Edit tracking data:
* * * *

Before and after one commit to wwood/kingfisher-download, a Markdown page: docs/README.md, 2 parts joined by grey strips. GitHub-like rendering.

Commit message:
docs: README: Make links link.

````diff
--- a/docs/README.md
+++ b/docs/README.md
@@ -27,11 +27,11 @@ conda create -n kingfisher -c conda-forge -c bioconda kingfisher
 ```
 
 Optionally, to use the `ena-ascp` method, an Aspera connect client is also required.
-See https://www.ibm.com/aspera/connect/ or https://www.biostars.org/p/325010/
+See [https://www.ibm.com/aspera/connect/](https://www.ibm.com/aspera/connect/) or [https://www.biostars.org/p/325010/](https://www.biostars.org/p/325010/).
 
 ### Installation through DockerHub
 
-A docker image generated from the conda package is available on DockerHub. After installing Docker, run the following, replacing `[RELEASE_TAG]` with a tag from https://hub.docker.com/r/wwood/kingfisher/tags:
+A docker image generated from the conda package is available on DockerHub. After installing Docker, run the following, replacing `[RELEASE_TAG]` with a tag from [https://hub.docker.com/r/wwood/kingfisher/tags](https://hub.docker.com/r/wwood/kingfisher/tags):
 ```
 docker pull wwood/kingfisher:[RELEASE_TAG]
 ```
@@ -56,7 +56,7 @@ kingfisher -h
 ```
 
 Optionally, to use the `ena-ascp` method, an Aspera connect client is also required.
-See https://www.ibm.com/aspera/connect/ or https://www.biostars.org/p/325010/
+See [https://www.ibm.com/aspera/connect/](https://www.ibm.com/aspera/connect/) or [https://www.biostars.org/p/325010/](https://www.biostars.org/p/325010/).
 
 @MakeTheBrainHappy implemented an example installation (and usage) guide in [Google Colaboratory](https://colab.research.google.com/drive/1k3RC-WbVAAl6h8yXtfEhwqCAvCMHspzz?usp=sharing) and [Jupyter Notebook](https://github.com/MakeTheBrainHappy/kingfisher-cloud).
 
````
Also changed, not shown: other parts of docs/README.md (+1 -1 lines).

* * * *

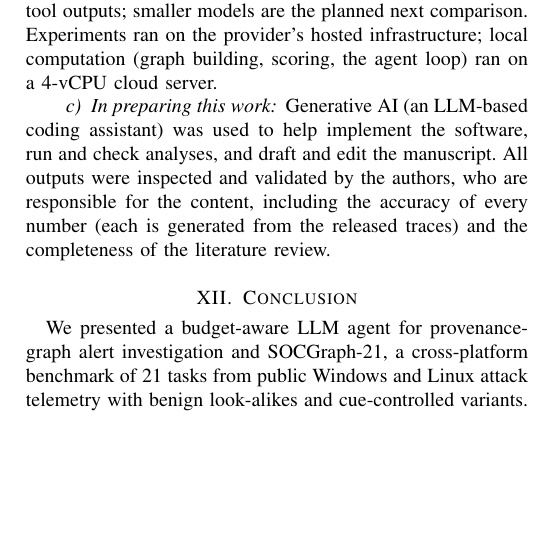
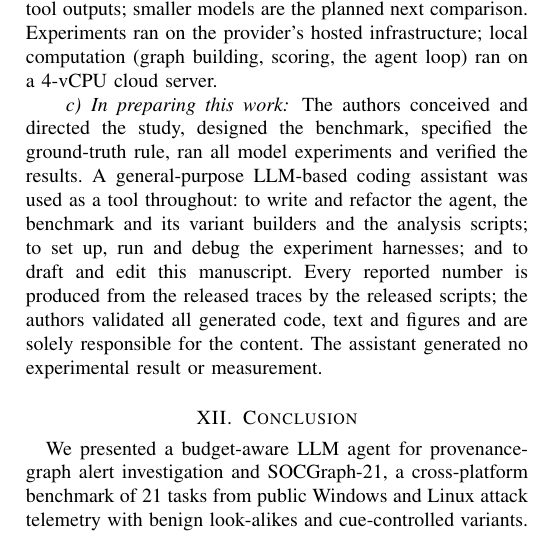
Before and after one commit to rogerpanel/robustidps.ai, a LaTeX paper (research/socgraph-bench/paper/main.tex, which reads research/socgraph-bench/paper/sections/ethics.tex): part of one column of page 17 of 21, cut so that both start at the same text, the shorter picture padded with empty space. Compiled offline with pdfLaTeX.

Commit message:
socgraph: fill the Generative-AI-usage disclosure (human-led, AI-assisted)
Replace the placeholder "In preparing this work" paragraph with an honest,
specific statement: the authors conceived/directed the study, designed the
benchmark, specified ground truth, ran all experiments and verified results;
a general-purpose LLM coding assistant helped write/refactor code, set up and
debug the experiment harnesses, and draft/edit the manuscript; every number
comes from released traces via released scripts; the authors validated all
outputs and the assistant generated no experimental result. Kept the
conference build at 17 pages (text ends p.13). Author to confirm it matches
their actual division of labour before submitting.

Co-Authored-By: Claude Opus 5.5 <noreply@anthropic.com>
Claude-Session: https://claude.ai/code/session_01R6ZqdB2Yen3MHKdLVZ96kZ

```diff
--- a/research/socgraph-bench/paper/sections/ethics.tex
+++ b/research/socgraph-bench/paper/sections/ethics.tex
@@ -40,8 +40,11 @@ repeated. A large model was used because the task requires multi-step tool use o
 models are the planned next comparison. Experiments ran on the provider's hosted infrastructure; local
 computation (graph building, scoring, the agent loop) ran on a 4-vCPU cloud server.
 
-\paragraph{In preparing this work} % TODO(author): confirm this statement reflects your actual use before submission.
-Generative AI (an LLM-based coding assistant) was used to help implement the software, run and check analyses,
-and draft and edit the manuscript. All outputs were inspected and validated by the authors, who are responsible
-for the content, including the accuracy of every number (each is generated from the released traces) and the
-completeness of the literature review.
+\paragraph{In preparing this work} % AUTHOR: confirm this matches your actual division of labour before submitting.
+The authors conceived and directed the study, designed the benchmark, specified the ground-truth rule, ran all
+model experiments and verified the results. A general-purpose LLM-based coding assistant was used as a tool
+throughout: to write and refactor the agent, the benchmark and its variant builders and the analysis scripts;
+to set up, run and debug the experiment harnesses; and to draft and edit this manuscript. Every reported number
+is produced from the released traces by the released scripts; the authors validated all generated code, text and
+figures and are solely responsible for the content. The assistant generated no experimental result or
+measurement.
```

* * * *

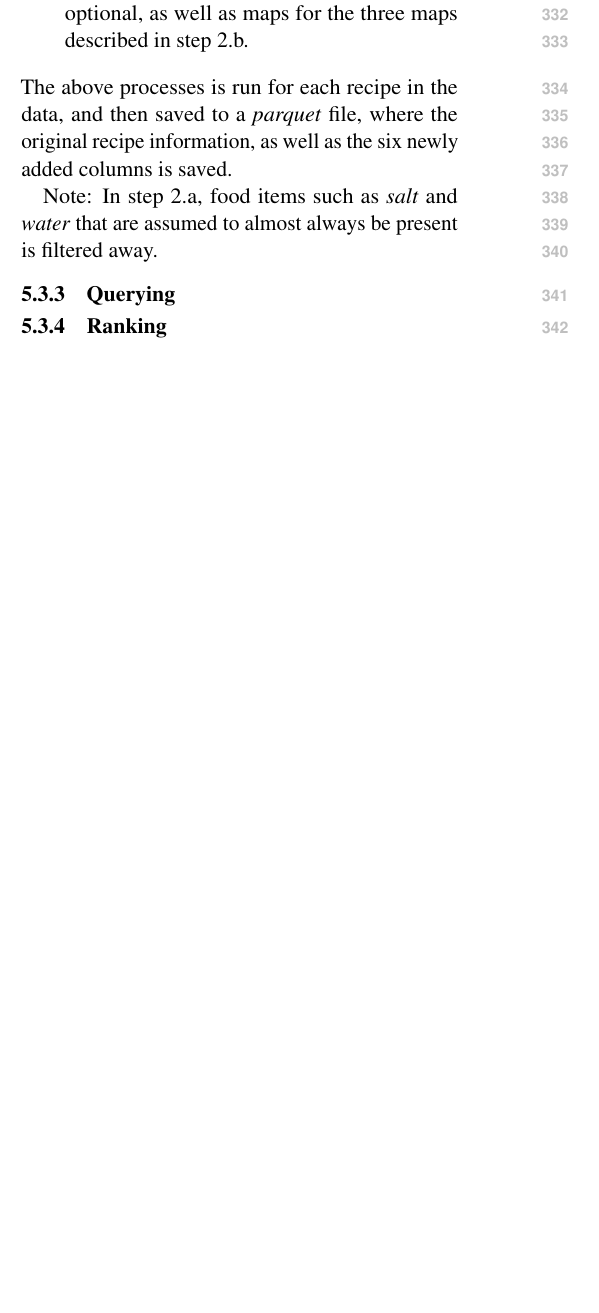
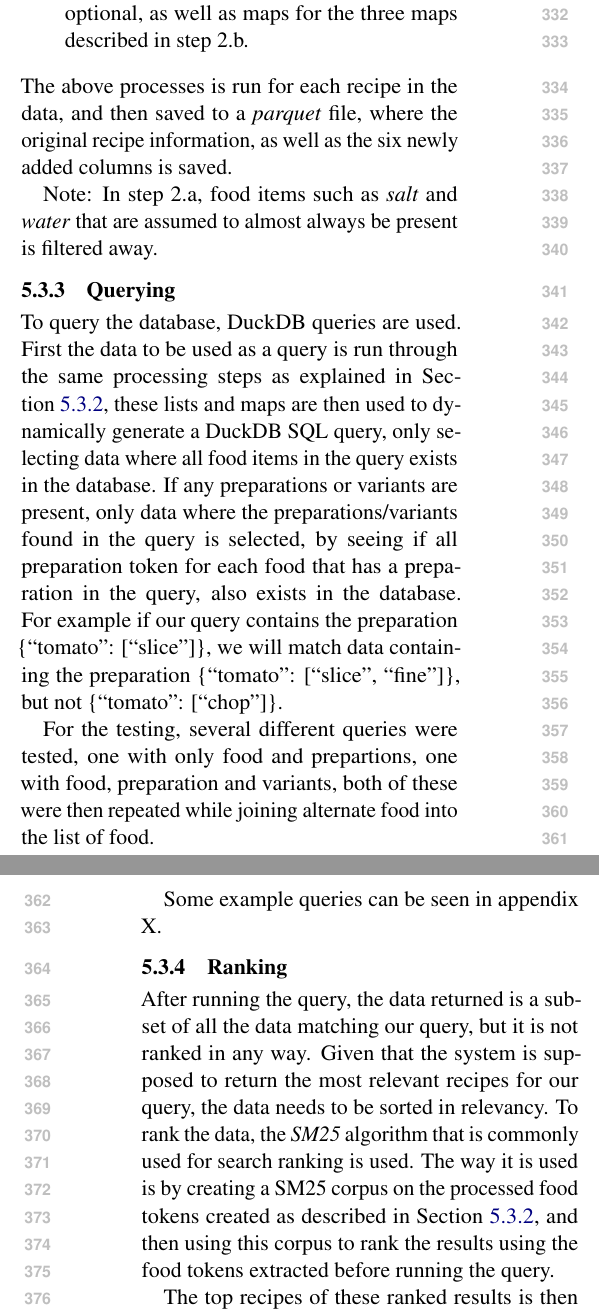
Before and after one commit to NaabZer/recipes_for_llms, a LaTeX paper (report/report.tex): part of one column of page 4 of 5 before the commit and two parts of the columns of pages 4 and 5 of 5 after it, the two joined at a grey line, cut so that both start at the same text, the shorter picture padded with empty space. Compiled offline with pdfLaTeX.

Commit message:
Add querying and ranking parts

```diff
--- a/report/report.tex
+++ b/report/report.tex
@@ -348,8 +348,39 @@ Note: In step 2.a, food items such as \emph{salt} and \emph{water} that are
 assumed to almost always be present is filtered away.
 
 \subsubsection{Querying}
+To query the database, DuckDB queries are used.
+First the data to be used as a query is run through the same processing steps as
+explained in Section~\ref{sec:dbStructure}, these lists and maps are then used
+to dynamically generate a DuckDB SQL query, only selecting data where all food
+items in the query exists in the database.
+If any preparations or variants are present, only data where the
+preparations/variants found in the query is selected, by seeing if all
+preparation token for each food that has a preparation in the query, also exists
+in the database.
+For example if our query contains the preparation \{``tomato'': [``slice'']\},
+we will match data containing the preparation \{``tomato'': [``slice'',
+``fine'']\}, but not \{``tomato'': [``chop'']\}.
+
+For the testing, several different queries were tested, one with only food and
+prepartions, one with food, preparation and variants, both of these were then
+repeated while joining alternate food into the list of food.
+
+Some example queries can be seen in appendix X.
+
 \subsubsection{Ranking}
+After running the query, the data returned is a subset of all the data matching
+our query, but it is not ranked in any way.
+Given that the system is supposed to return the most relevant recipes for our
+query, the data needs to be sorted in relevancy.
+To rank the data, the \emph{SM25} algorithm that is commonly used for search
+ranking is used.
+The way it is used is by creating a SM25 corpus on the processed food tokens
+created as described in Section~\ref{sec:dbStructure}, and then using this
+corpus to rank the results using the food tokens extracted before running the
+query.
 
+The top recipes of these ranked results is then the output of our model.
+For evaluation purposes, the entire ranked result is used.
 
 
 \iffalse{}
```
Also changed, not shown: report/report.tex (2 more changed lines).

* * * *

*Exercise aim*: Go through the entries and filter for lines holding the word "then"; copy each match.

*Written answer*:
+explained in Section~\ref{sec:dbStructure}, these lists and maps are then used
+prepartions, one with food, preparation and variants, both of these were then
+created as described in Section~\ref{sec:dbStructure}, and then using this
+The top recipes of these ranked results is then the output of our model.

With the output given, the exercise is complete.